### Your goal
Repeat the records below exactly. Omit the pictures.

### The records
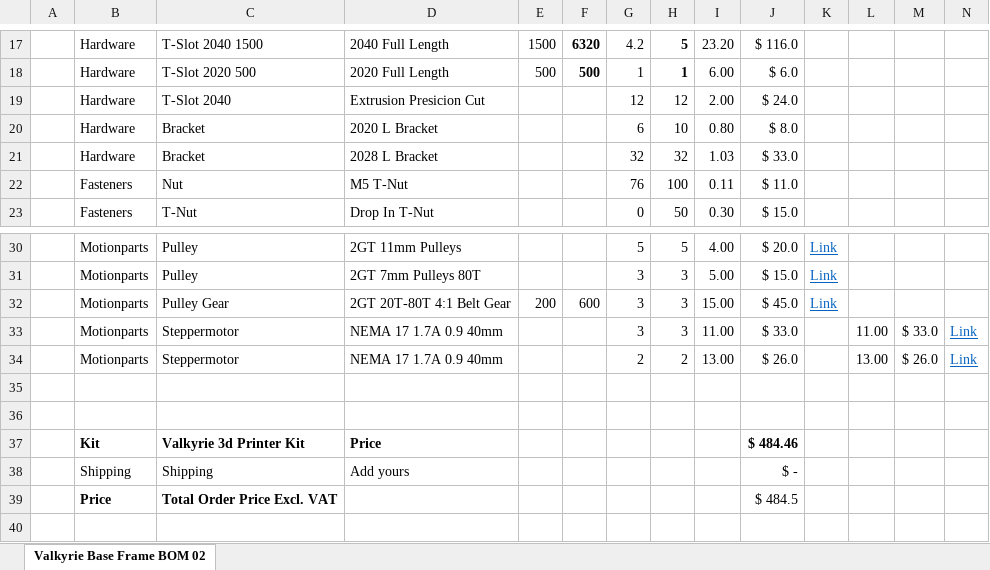
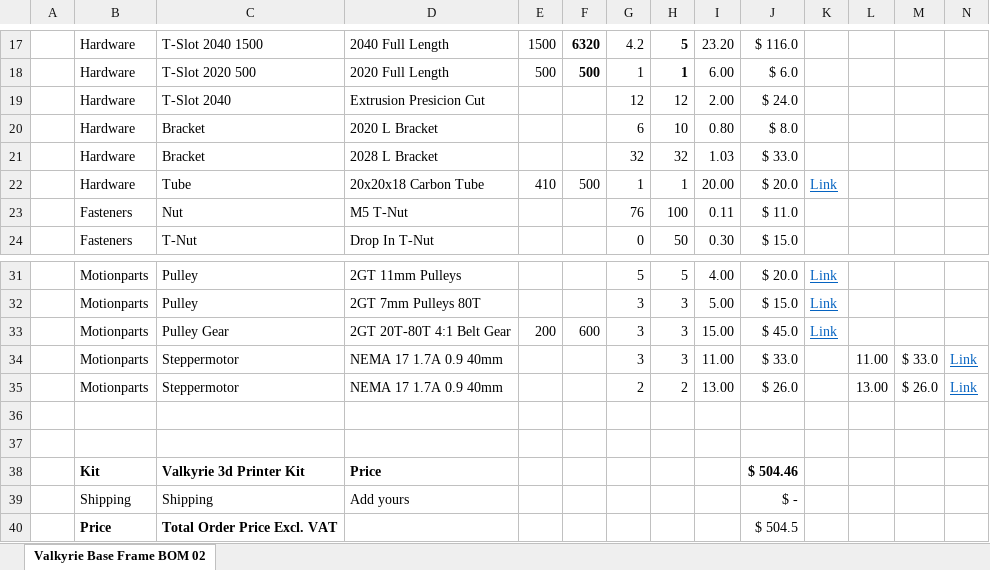
Before and after one commit to RoyBerntsenDesign/Project-Valkyrie, an Excel workbook: Document Library/Bill Of Materials/Valkyrie Base Frame BOM 02.xlsx, sheet Valkyrie Base Frame BOM 02, drawn as a sheet; only a part is shown, gaps mark what is left out; values as stored, in another font and other column widths than the file's, no borders; charts and pictures not drawn; addresses are those after the commit; rows hold the shown columns only; the diff names each change by its address in the sheet, - before the commit and + after, or states it on an @@ line.

```diff
--- a/Document Library/Bill Of Materials/Valkyrie Base Frame BOM 02.xlsx (sheet Valkyrie Base Frame BOM 02)
+++ b/Document Library/Bill Of Materials/Valkyrie Base Frame BOM 02.xlsx (sheet Valkyrie Base Frame BOM 02)
+row 22:  | Hardware | Tube | 20x20x18 Carbon Tube | 410 | 500 | 1 | 1 | 20.00 | $ 20.0 | Link
-J38: $ 484.46
+J38: $ 504.46
-J40: $ 484.5
+J40: $ 504.5
```
Also changed, not shown: formulas that keep their value, 5 other files.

### Expected answer
Before and after one commit to RoyBerntsenDesign/Project-Valkyrie, an Excel workbook: Document Library/Bill Of Materials/Valkyrie Base Frame BOM 02.xlsx, sheet Valkyrie Base Frame BOM 02, drawn as a sheet; only a part is shown, gaps mark what is left out; values as stored, in another font and other column widths than the file's, no borders; charts and pictures not drawn; addresses are those after the commit; rows hold the shown columns only; the diff names each change by its address in the sheet, - before the commit and + after, or states it on an @@ line.

```diff
--- a/Document Library/Bill Of Materials/Valkyrie Base Frame BOM 02.xlsx (sheet Valkyrie Base Frame BOM 02)
+++ b/Document Library/Bill Of Materials/Valkyrie Base Frame BOM 02.xlsx (sheet Valkyrie Base Frame BOM 02)
+row 22:  | Hardware | Tube | 20x20x18 Carbon Tube | 410 | 500 | 1 | 1 | 20.00 | $ 20.0 | Link
-J38: $ 484.46
+J38: $ 504.46
-J40: $ 484.5
+J40: $ 504.5
```
Also changed, not shown: formulas that keep their value, 5 other files.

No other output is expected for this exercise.